Human Brain Surrogates Research: The Onrushing Ethical Dilemma.Henry T. Greely - 2021 - American Journal of Bioethics 21 (1):34-45.
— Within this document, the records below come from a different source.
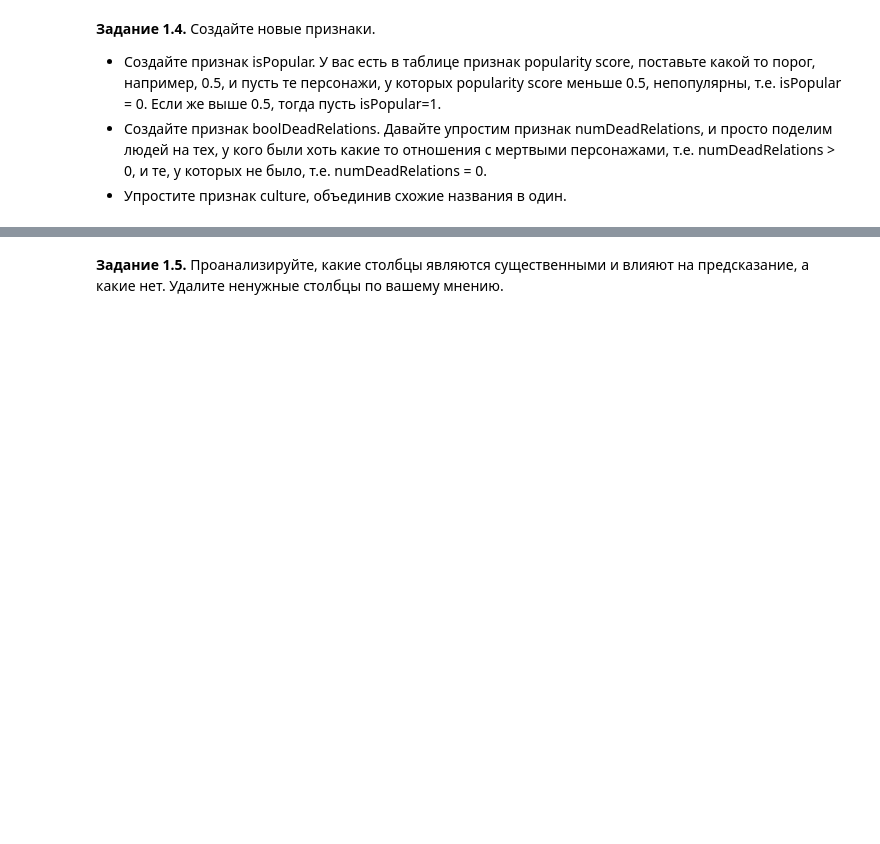
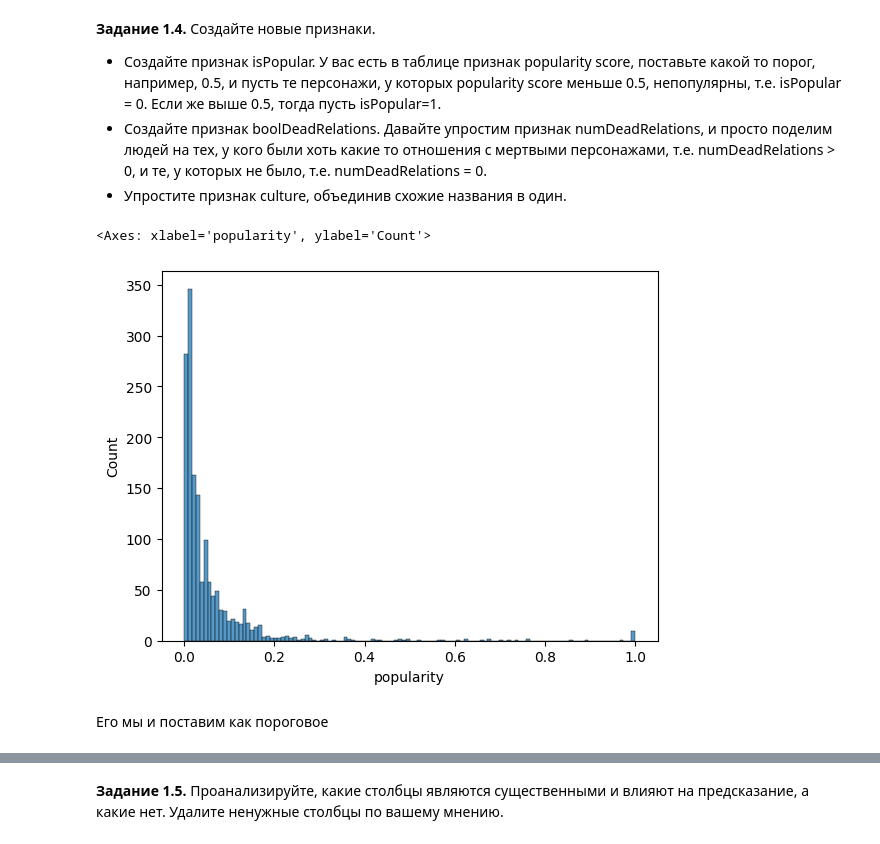
Before and after one commit to Sofia-Gilka/medical-centaur, a Jupyter notebook: week_01_ml_intro/Homework/hw_1_game_of_thrones.ipynb, the cells around one changed output, grey strips where cells are left out. Cells and saved outputs as stored; diff of their text form; code cells hidden in the pictures; blank space fills up the shorter version.

```diff
--- a/week_01_ml_intro/Homework/hw_1_game_of_thrones.ipynb
+++ b/week_01_ml_intro/Homework/hw_1_game_of_thrones.ipynb
@@ -222 +287,9 @@ data.head(20)
+# %%
+sns.histplot(data=data, x="popularity")
+# %% [output]
+<Axes: xlabel='popularity', ylabel='Count'>
+[figure, added]
+# %% [markdown]
+
+Его мы и поставим как пороговое
 # %%
```
Also changed, not shown: parts of 67 cells of this notebook.
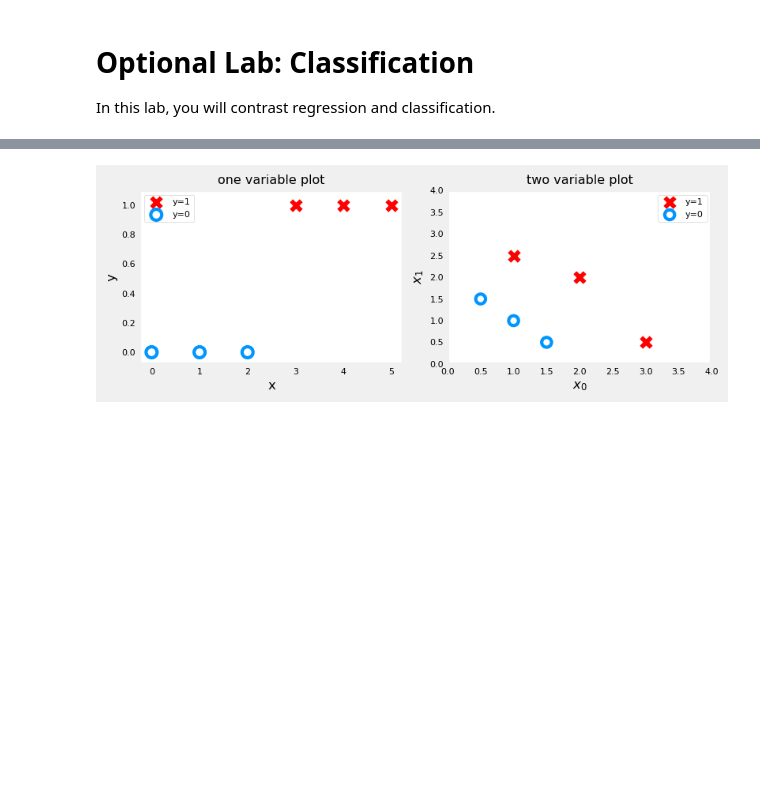
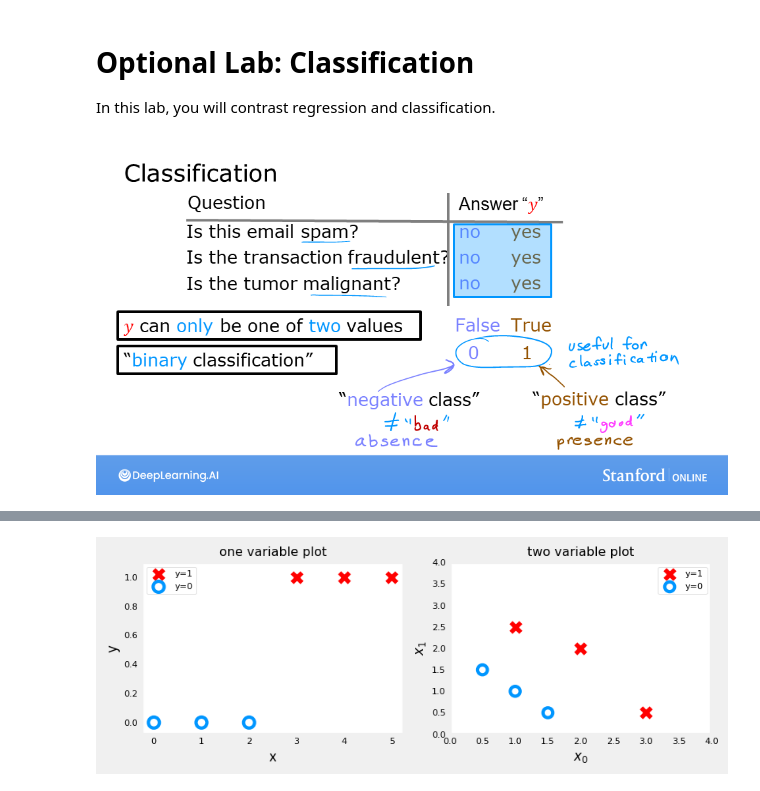
Before and after one commit to jagomezmat/machineLearning, a Jupyter notebook: workWeek3/C1_W3_Lab01_Classification_Soln.ipynb, the cells around one changed output, grey strips where cells are left out. Saved outputs shown, nothing was run; the diff lists cells and outputs as text; code cells hidden in the pictures; blank space fills up the shorter version.

Commit message:
Subida desde  google colab de trabajo de workWeek3

```diff
--- a/workWeek3/C1_W3_Lab01_Classification_Soln.ipynb
+++ b/workWeek3/C1_W3_Lab01_Classification_Soln.ipynb
@@ -18,6 +17,19 @@ import matplotlib.pyplot as plt
 from lab_utils_common import dlc, plot_data
 from plt_one_addpt_onclick import plt_one_addpt_onclick
 plt.style.use('./deeplearning.mplstyle')
+# %%
+#esto solo en colab
+from PIL import Image
+from IPython.display import display
+
+# Cambia la ruta a donde esté tu imagen en Google Drive
+img_path = "/content/drive/MyDrive/Cursos_Data_Science/Curso_Machine_Learning_UStanford/workWeek3/images/C1_W3_Classification.png"
+
+# Cargar y mostrar la imagen
+img = Image.open(img_path)
+display(img)
+# %% [output]
+[figure, added]
 # %% [markdown]
 ## Classification Problems
 <img align="left" src="./images/C1_W3_Classification.png"     style=" width:380px; padding: 10px; " > Examples of classification problems are things like: identifying email as Spam or Not Spam or determining if a tumor is malignant or benign. In particular, these are examples of *binary* classification where there are two possible outcomes.  Outcomes can be  described in pairs of 'positive'/'negative' such as 'yes'/'no, 'true'/'false' or '1'/'0'.
```
Also changed, not shown: parts of 5 cells of this notebook.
What (or Sometimes Who) Are Organoids? And Whose Are They?Andrea Lavazza - 2019 - Journal of Medical Ethics 45 (2):144-145.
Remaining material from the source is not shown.